» Data
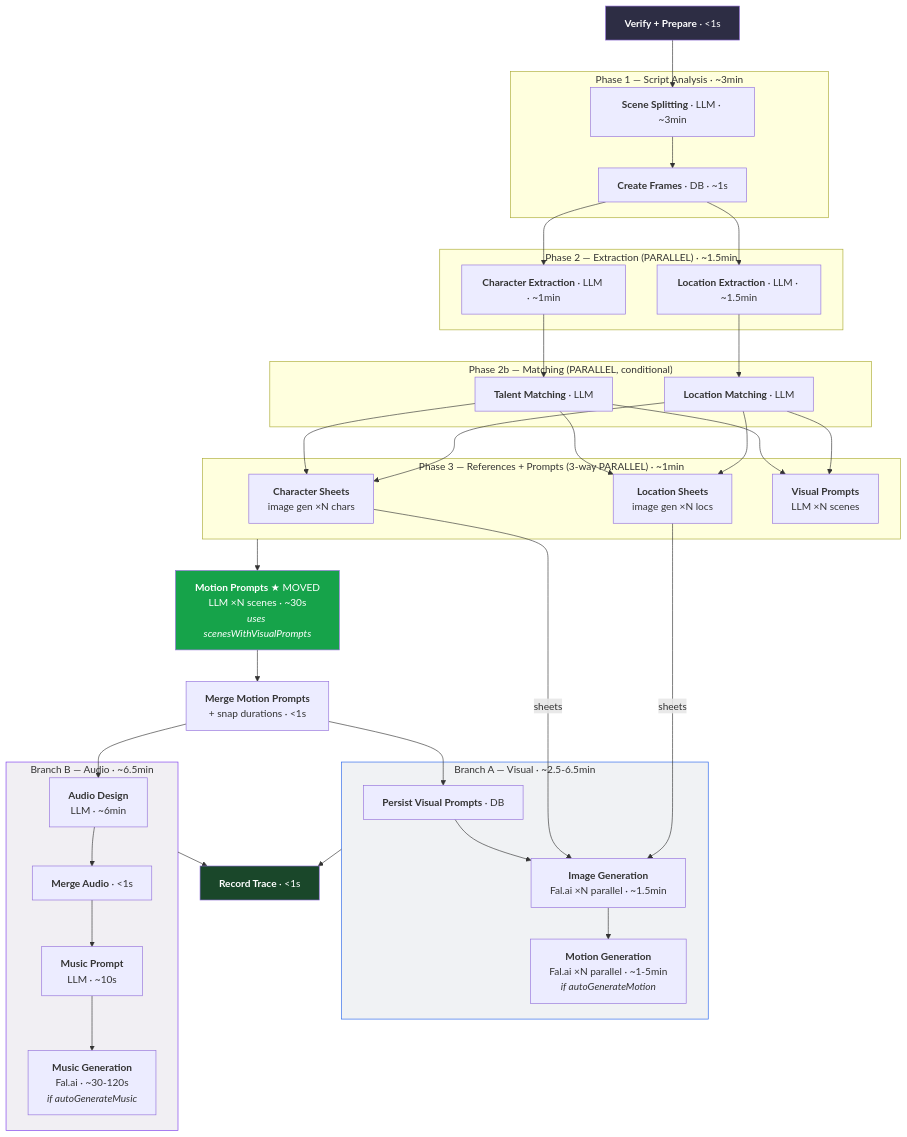
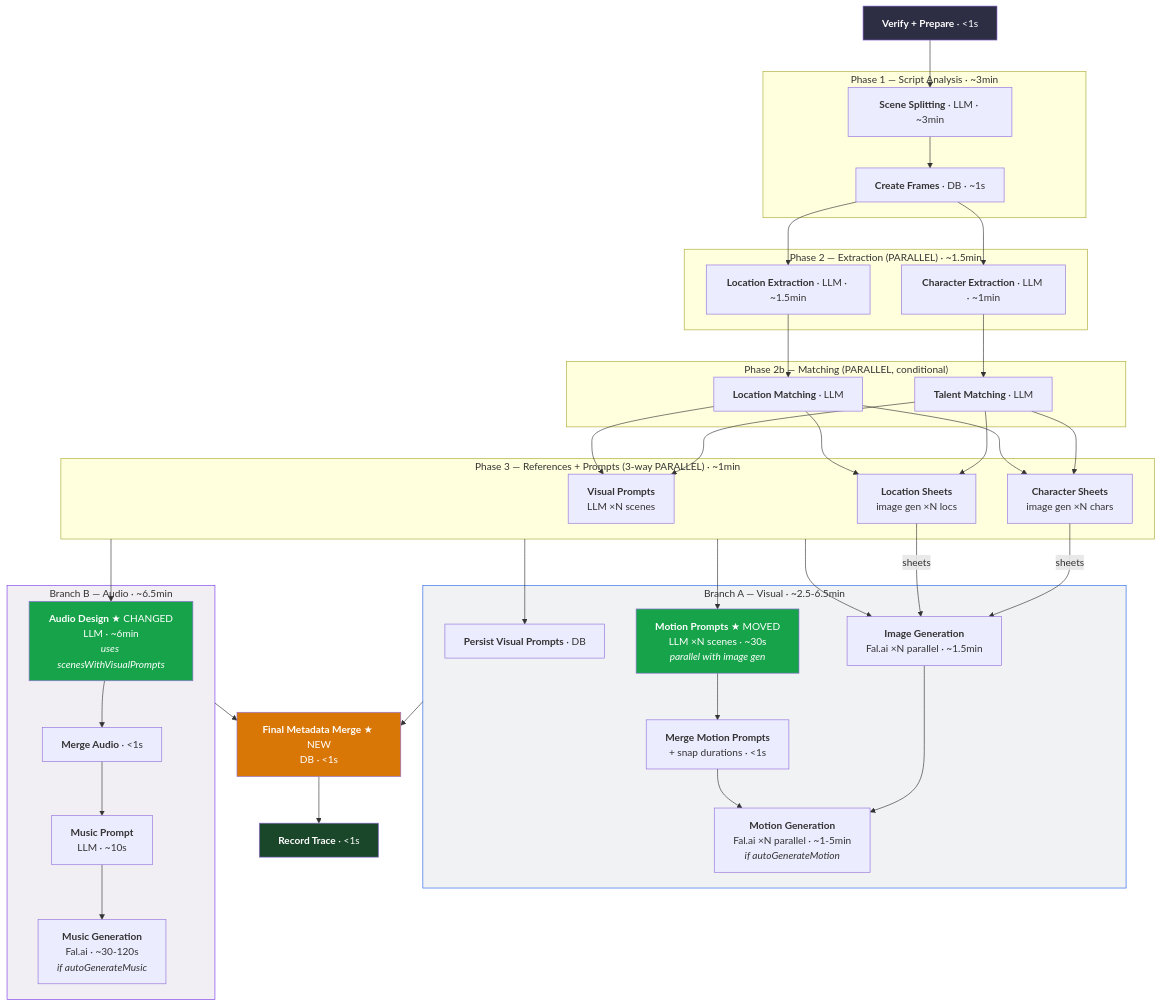
One commit to hhwjsw711/openstory changed the second of 2 diagrams in docs/workflow-optimized.md. Above: the diagram before and after it, drawn with Mermaid. The commit also changed other lines of this file, not shown here.

First line of the commit message:
Parallelize motion prompts with image gen and decouple audio from motion data #407

````diff
--- a/docs/workflow-optimized.md
+++ b/docs/workflow-optimized.md
@@ -203,73 +210,82 @@
 ```mermaid
 flowchart TD
     Verify["<b>Verify + Prepare</b> · <1s"] --> SceneSplit
 
     subgraph "Phase 1 — Script Analysis · ~3min"
         SceneSplit["<b>Scene Splitting</b> · LLM · ~3min"]
         CreateFrames["<b>Create Frames</b> · DB · ~1s"]
         SceneSplit --> CreateFrames
     end
 
     subgraph "Phase 2 — Extraction (PARALLEL) · ~1.5min"
         CharExtract["<b>Character Extraction</b> · LLM · ~1min"]
         LocExtract["<b>Location Extraction</b> · LLM · ~1.5min"]
     end
 
     CreateFrames --> CharExtract
     CreateFrames --> LocExtract
 
     subgraph "Phase 2b — Matching (PARALLEL, conditional)"
         TalentMatch["<b>Talent Matching</b> · LLM"]
         LocMatch["<b>Location Matching</b> · LLM"]
     end
 
     CharExtract --> TalentMatch
     LocExtract --> LocMatch
 
     subgraph phase3 ["Phase 3 — References + Prompts (3-way PARALLEL) · ~1min"]
         CharSheets["<b>Character Sheets</b><br/>image gen ×N chars"]
         LocSheets["<b>Location Sheets</b><br/>image gen ×N locs"]
         VisualPrompts["<b>Visual Prompts</b><br/>LLM ×N scenes"]
     end
 
     TalentMatch --> CharSheets
     TalentMatch --> LocSheets
     TalentMatch --> VisualPrompts
     LocMatch --> CharSheets
     LocMatch --> LocSheets
     LocMatch --> VisualPrompts
 
-    phase3 --> MotionPrompts["<b>Motion Prompts</b> ★ MOVED<br/>LLM ×N scenes · ~30s<br/><i>uses scenesWithVisualPrompts</i>"]
-    MotionPrompts --> MergeMotion["<b>Merge Motion Prompts</b><br/>+ snap durations · <1s"]
-
     subgraph branchA ["Branch A — Visual · ~2.5-6.5min"]
         PersistVisual["<b>Persist Visual Prompts</b> · DB"]
         ImageGen["<b>Image Generation</b><br/>Fal.ai ×N parallel · ~1.5min"]
+        MotionPrompts["<b>Motion Prompts</b> ★ MOVED<br/>LLM ×N scenes · ~30s<br/><i>parallel with image gen</i>"]
+        MergeMotion["<b>Merge Motion Prompts</b><br/>+ snap durations · <1s"]
         MotionGen["<b>Motion Generation</b><br/>Fal.ai ×N parallel · ~1-5min<br/><i>if autoGenerateMotion</i>"]
-        PersistVisual --> ImageGen --> MotionGen
+        PersistVisual
+        ImageGen
+        MotionPrompts
+        MergeMotion
+        ImageGen --> MotionGen
+        MotionPrompts --> MergeMotion --> MotionGen
     end
 
     subgraph branchB ["Branch B — Audio · ~6.5min"]
-        AudioDesign["<b>Audio Design</b><br/>LLM · ~6min"]
+        AudioDesign["<b>Audio Design</b> ★ CHANGED<br/>LLM · ~6min<br/><i>uses scenesWithVisualPrompts</i>"]
         MergeAudio["<b>Merge Audio</b> · <1s"]
         MusicPrompt["<b>Music Prompt</b><br/>LLM · ~10s"]
         MusicGen["<b>Music Generation</b><br/>Fal.ai · ~30-120s<br/><i>if autoGenerateMusic</i>"]
         AudioDesign --> MergeAudio --> MusicPrompt --> MusicGen
     end
 
-    MergeMotion --> PersistVisual
-    MergeMotion --> AudioDesign
+    phase3 --> PersistVisual
+    phase3 --> MotionPrompts
+    phase3 --> AudioDesign
 
+    phase3 --> ImageGen
     CharSheets -->|"sheets"| ImageGen
     LocSheets -->|"sheets"| ImageGen
 
-    branchA --> Trace
-    branchB --> Trace
+    branchA --> FinalMerge
+    branchB --> FinalMerge
+    FinalMerge["<b>Final Metadata Merge</b> ★ NEW<br/>DB · <1s"] --> Trace
     Trace["<b>Record Trace</b> · <1s"]
 
     style MotionPrompts fill:#16a34a,color:#fff
+    style AudioDesign fill:#16a34a,color:#fff
+    style FinalMerge fill:#d97706,color:#fff
     style branchA fill:#1e3a5f11,stroke:#2563eb
     style branchB fill:#2d1b4e11,stroke:#7c3aed
     style Trace fill:#1a472a,color:#fff
     style Verify fill:#2d2d44,color:#fff
 ```
````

» What is required
Skip the pictures, then return the rest of the data exactly.

» Problem solution
One commit to hhwjsw711/openstory changed the second of 2 diagrams in docs/workflow-optimized.md. Above: the diagram before and after it, drawn with Mermaid. The commit also changed other lines of this file, not shown here.

First line of the commit message:
Parallelize motion prompts with image gen and decouple audio from motion data #407

````diff
--- a/docs/workflow-optimized.md
+++ b/docs/workflow-optimized.md
@@ -203,73 +210,82 @@
 ```mermaid
 flowchart TD
     Verify["<b>Verify + Prepare</b> · <1s"] --> SceneSplit
 
     subgraph "Phase 1 — Script Analysis · ~3min"
         SceneSplit["<b>Scene Splitting</b> · LLM · ~3min"]
         CreateFrames["<b>Create Frames</b> · DB · ~1s"]
         SceneSplit --> CreateFrames
     end
 
     subgraph "Phase 2 — Extraction (PARALLEL) · ~1.5min"
         CharExtract["<b>Character Extraction</b> · LLM · ~1min"]
         LocExtract["<b>Location Extraction</b> · LLM · ~1.5min"]
     end
 
     CreateFrames --> CharExtract
     CreateFrames --> LocExtract
 
     subgraph "Phase 2b — Matching (PARALLEL, conditional)"
         TalentMatch["<b>Talent Matching</b> · LLM"]
         LocMatch["<b>Location Matching</b> · LLM"]
     end
 
     CharExtract --> TalentMatch
     LocExtract --> LocMatch
 
     subgraph phase3 ["Phase 3 — References + Prompts (3-way PARALLEL) · ~1min"]
         CharSheets["<b>Character Sheets</b><br/>image gen ×N chars"]
         LocSheets["<b>Location Sheets</b><br/>image gen ×N locs"]
         VisualPrompts["<b>Visual Prompts</b><br/>LLM ×N scenes"]
     end
 
     TalentMatch --> CharSheets
     TalentMatch --> LocSheets
     TalentMatch --> VisualPrompts
     LocMatch --> CharSheets
     LocMatch --> LocSheets
     LocMatch --> VisualPrompts
 
-    phase3 --> MotionPrompts["<b>Motion Prompts</b> ★ MOVED<br/>LLM ×N scenes · ~30s<br/><i>uses scenesWithVisualPrompts</i>"]
-    MotionPrompts --> MergeMotion["<b>Merge Motion Prompts</b><br/>+ snap durations · <1s"]
-
     subgraph branchA ["Branch A — Visual · ~2.5-6.5min"]
         PersistVisual["<b>Persist Visual Prompts</b> · DB"]
         ImageGen["<b>Image Generation</b><br/>Fal.ai ×N parallel · ~1.5min"]
+        MotionPrompts["<b>Motion Prompts</b> ★ MOVED<br/>LLM ×N scenes · ~30s<br/><i>parallel with image gen</i>"]
+        MergeMotion["<b>Merge Motion Prompts</b><br/>+ snap durations · <1s"]
         MotionGen["<b>Motion Generation</b><br/>Fal.ai ×N parallel · ~1-5min<br/><i>if autoGenerateMotion</i>"]
-        PersistVisual --> ImageGen --> MotionGen
+        PersistVisual
+        ImageGen
+        MotionPrompts
+        MergeMotion
+        ImageGen --> MotionGen
+        MotionPrompts --> MergeMotion --> MotionGen
     end
 
     subgraph branchB ["Branch B — Audio · ~6.5min"]
-        AudioDesign["<b>Audio Design</b><br/>LLM · ~6min"]
+        AudioDesign["<b>Audio Design</b> ★ CHANGED<br/>LLM · ~6min<br/><i>uses scenesWithVisualPrompts</i>"]
         MergeAudio["<b>Merge Audio</b> · <1s"]
         MusicPrompt["<b>Music Prompt</b><br/>LLM · ~10s"]
         MusicGen["<b>Music Generation</b><br/>Fal.ai · ~30-120s<br/><i>if autoGenerateMusic</i>"]
         AudioDesign --> MergeAudio --> MusicPrompt --> MusicGen
     end
 
-    MergeMotion --> PersistVisual
-    MergeMotion --> AudioDesign
+    phase3 --> PersistVisual
+    phase3 --> MotionPrompts
+    phase3 --> AudioDesign
 
+    phase3 --> ImageGen
     CharSheets -->|"sheets"| ImageGen
     LocSheets -->|"sheets"| ImageGen
 
-    branchA --> Trace
-    branchB --> Trace
+    branchA --> FinalMerge
+    branchB --> FinalMerge
+    FinalMerge["<b>Final Metadata Merge</b> ★ NEW<br/>DB · <1s"] --> Trace
     Trace["<b>Record Trace</b> · <1s"]
 
     style MotionPrompts fill:#16a34a,color:#fff
+    style AudioDesign fill:#16a34a,color:#fff
+    style FinalMerge fill:#d97706,color:#fff
     style branchA fill:#1e3a5f11,stroke:#2563eb
     style branchB fill:#2d1b4e11,stroke:#7c3aed
     style Trace fill:#1a472a,color:#fff
     style Verify fill:#2d2d44,color:#fff
 ```
````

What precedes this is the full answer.